Task directions:
Please copy the records below word for word, leaving out the pictures.

==== Listed entries

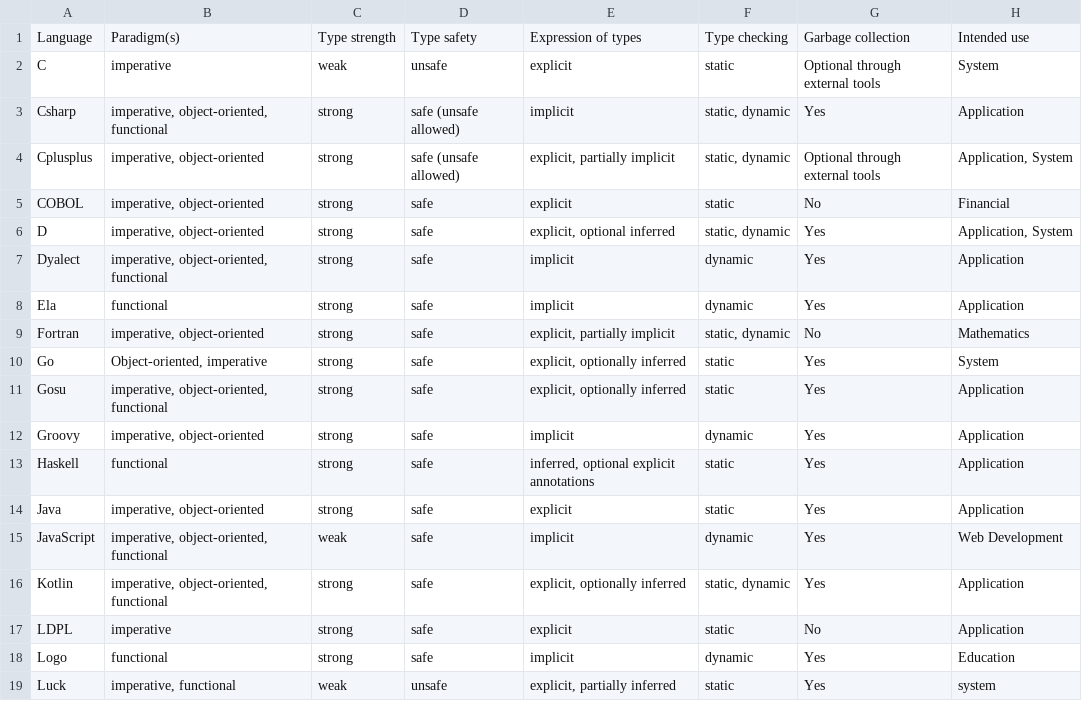
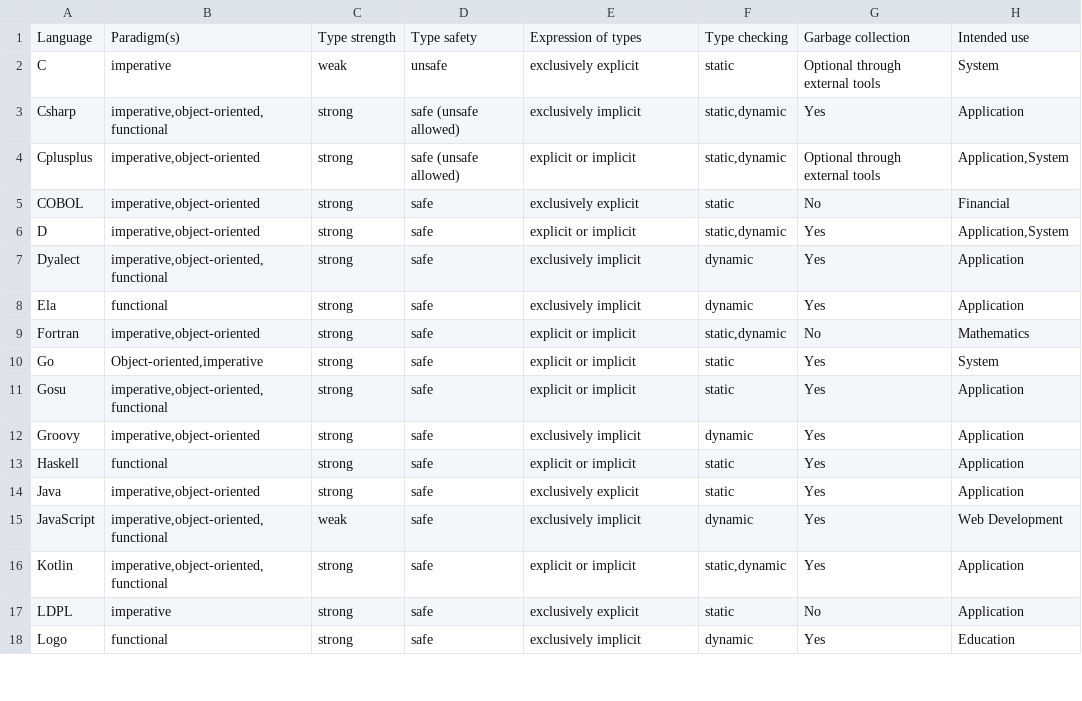
Before and after one commit to johnhshapiro/ExpertSystem, a CSV file: languages.csv, drawn as a sheet; only a part is shown; the diff covers the shown part only.

Commit message:
made an expert system

```diff
--- a/languages.csv
+++ b/languages.csv
@@ -2,18 +2,17 @@ Language ,Paradigm(s) ,Type strength ,Type safety ,Expression of types ,Type che
-C ,imperative ,weak ,unsafe ,explicit ,static ,Optional through external tools ,System
-Csharp ,"imperative, object-oriented, functional",strong ,safe (unsafe allowed) ,implicit ,"static, dynamic",Yes ,Application
-Cplusplus ,"imperative, object-oriented ",strong ,safe (unsafe allowed) ,"explicit, partially implicit ","static, dynamic ",Optional through external tools ,"Application, System "
-COBOL ,"imperative, object-oriented ",strong ,safe ,explicit ,static ,No ,Financial
-D ,"imperative, object-oriented",strong ,safe ,"explicit, optional inferred ","static, dynamic ",Yes ,"Application, System "
-Dyalect ,"imperative, object-oriented, functional ",strong ,safe ,implicit ,dynamic ,Yes ,Application
-Ela ,functional ,strong ,safe ,implicit ,dynamic ,Yes ,Application
-Fortran ,"imperative, object-oriented",strong ,safe ,"explicit, partially implicit ","static, dynamic ",No ,Mathematics
-Go ,"Object-oriented, imperative",strong ,safe ,"explicit, optionally inferred ",static ,Yes ,System
-Gosu ,"imperative, object-oriented, functional ",strong ,safe ,"explicit, optionally inferred ",static ,Yes ,Application
-Groovy ,"imperative, object-oriented",strong ,safe ,implicit ,dynamic ,Yes ,Application
-Haskell ,functional,strong ,safe ,"inferred, optional explicit annotations ",static ,Yes ,Application
-Java ,"imperative, object-oriented",strong ,safe ,explicit ,static ,Yes ,Application
-JavaScript ,"imperative, object-oriented, functional",weak ,safe ,implicit ,dynamic ,Yes ,Web Development
-Kotlin ,"imperative, object-oriented, functional",strong ,safe ,"explicit, optionally inferred ","static, dynamic",Yes ,Application
-LDPL ,imperative ,strong ,safe ,explicit ,static ,No ,Application
-Logo ,functional ,strong ,safe ,implicit ,dynamic ,Yes ,Education
-Luck ,"imperative, functional ",weak ,unsafe ,"explicit, partially inferred ",static ,Yes ,system
+C,imperative,weak,unsafe,exclusively explicit,static,Optional through external tools,System
+Csharp,"imperative,object-oriented,functional",strong,safe (unsafe allowed),exclusively implicit,"static,dynamic",Yes,Application
+Cplusplus,"imperative,object-oriented ",strong,safe (unsafe allowed),explicit or implicit,"static,dynamic ",Optional through external tools,"Application,System "
+COBOL,"imperative,object-oriented ",strong,safe,exclusively explicit,static,No,Financial
+D,"imperative,object-oriented",strong,safe,explicit or implicit,"static,dynamic ",Yes,"Application,System "
+Dyalect,"imperative,object-oriented,functional ",strong,safe,exclusively implicit,dynamic,Yes,Application
+Ela,functional,strong,safe,exclusively implicit,dynamic,Yes,Application
+Fortran,"imperative,object-oriented",strong,safe,explicit or implicit,"static,dynamic ",No,Mathematics
+Go,"Object-oriented,imperative",strong,safe,explicit or implicit,static,Yes,System
+Gosu,"imperative,object-oriented,functional ",strong,safe,explicit or implicit,static,Yes,Application
+Groovy,"imperative,object-oriented",strong,safe,exclusively implicit,dynamic,Yes,Application
+Haskell,functional,strong,safe,explicit or implicit,static,Yes,Application
+Java,"imperative,object-oriented",strong,safe,exclusively explicit,static,Yes,Application
+JavaScript,"imperative,object-oriented,functional",weak,safe,exclusively implicit,dynamic,Yes,Web Development
+Kotlin,"imperative,object-oriented,functional",strong,safe,explicit or implicit,"static,dynamic",Yes,Application
+LDPL,imperative,strong,safe,exclusively explicit,static,No,Application
+Logo,functional,strong,safe,exclusively implicit,dynamic,Yes,Education
```
Also changed, not shown: 38 edited cells elsewhere in this file, 5 other files.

========

Result of this task:
Before and after one commit to johnhshapiro/ExpertSystem, a CSV file: languages.csv, drawn as a sheet; only a part is shown; the diff covers the shown part only.

Commit message:
made an expert system

```diff
--- a/languages.csv
+++ b/languages.csv
@@ -2,18 +2,17 @@ Language ,Paradigm(s) ,Type strength ,Type safety ,Expression of types ,Type che
-C ,imperative ,weak ,unsafe ,explicit ,static ,Optional through external tools ,System
-Csharp ,"imperative, object-oriented, functional",strong ,safe (unsafe allowed) ,implicit ,"static, dynamic",Yes ,Application
-Cplusplus ,"imperative, object-oriented ",strong ,safe (unsafe allowed) ,"explicit, partially implicit ","static, dynamic ",Optional through external tools ,"Application, System "
-COBOL ,"imperative, object-oriented ",strong ,safe ,explicit ,static ,No ,Financial
-D ,"imperative, object-oriented",strong ,safe ,"explicit, optional inferred ","static, dynamic ",Yes ,"Application, System "
-Dyalect ,"imperative, object-oriented, functional ",strong ,safe ,implicit ,dynamic ,Yes ,Application
-Ela ,functional ,strong ,safe ,implicit ,dynamic ,Yes ,Application
-Fortran ,"imperative, object-oriented",strong ,safe ,"explicit, partially implicit ","static, dynamic ",No ,Mathematics
-Go ,"Object-oriented, imperative",strong ,safe ,"explicit, optionally inferred ",static ,Yes ,System
-Gosu ,"imperative, object-oriented, functional ",strong ,safe ,"explicit, optionally inferred ",static ,Yes ,Application
-Groovy ,"imperative, object-oriented",strong ,safe ,implicit ,dynamic ,Yes ,Application
-Haskell ,functional,strong ,safe ,"inferred, optional explicit annotations ",static ,Yes ,Application
-Java ,"imperative, object-oriented",strong ,safe ,explicit ,static ,Yes ,Application
-JavaScript ,"imperative, object-oriented, functional",weak ,safe ,implicit ,dynamic ,Yes ,Web Development
-Kotlin ,"imperative, object-oriented, functional",strong ,safe ,"explicit, optionally inferred ","static, dynamic",Yes ,Application
-LDPL ,imperative ,strong ,safe ,explicit ,static ,No ,Application
-Logo ,functional ,strong ,safe ,implicit ,dynamic ,Yes ,Education
-Luck ,"imperative, functional ",weak ,unsafe ,"explicit, partially inferred ",static ,Yes ,system
+C,imperative,weak,unsafe,exclusively explicit,static,Optional through external tools,System
+Csharp,"imperative,object-oriented,functional",strong,safe (unsafe allowed),exclusively implicit,"static,dynamic",Yes,Application
+Cplusplus,"imperative,object-oriented ",strong,safe (unsafe allowed),explicit or implicit,"static,dynamic ",Optional through external tools,"Application,System "
+COBOL,"imperative,object-oriented ",strong,safe,exclusively explicit,static,No,Financial
+D,"imperative,object-oriented",strong,safe,explicit or implicit,"static,dynamic ",Yes,"Application,System "
+Dyalect,"imperative,object-oriented,functional ",strong,safe,exclusively implicit,dynamic,Yes,Application
+Ela,functional,strong,safe,exclusively implicit,dynamic,Yes,Application
+Fortran,"imperative,object-oriented",strong,safe,explicit or implicit,"static,dynamic ",No,Mathematics
+Go,"Object-oriented,imperative",strong,safe,explicit or implicit,static,Yes,System
+Gosu,"imperative,object-oriented,functional ",strong,safe,explicit or implicit,static,Yes,Application
+Groovy,"imperative,object-oriented",strong,safe,exclusively implicit,dynamic,Yes,Application
+Haskell,functional,strong,safe,explicit or implicit,static,Yes,Application
+Java,"imperative,object-oriented",strong,safe,exclusively explicit,static,Yes,Application
+JavaScript,"imperative,object-oriented,functional",weak,safe,exclusively implicit,dynamic,Yes,Web Development
+Kotlin,"imperative,object-oriented,functional",strong,safe,explicit or implicit,"static,dynamic",Yes,Application
+LDPL,imperative,strong,safe,exclusively explicit,static,No,Application
+Logo,functional,strong,safe,exclusively implicit,dynamic,Yes,Education
```
Also changed, not shown: 38 edited cells elsewhere in this file, 5 other files.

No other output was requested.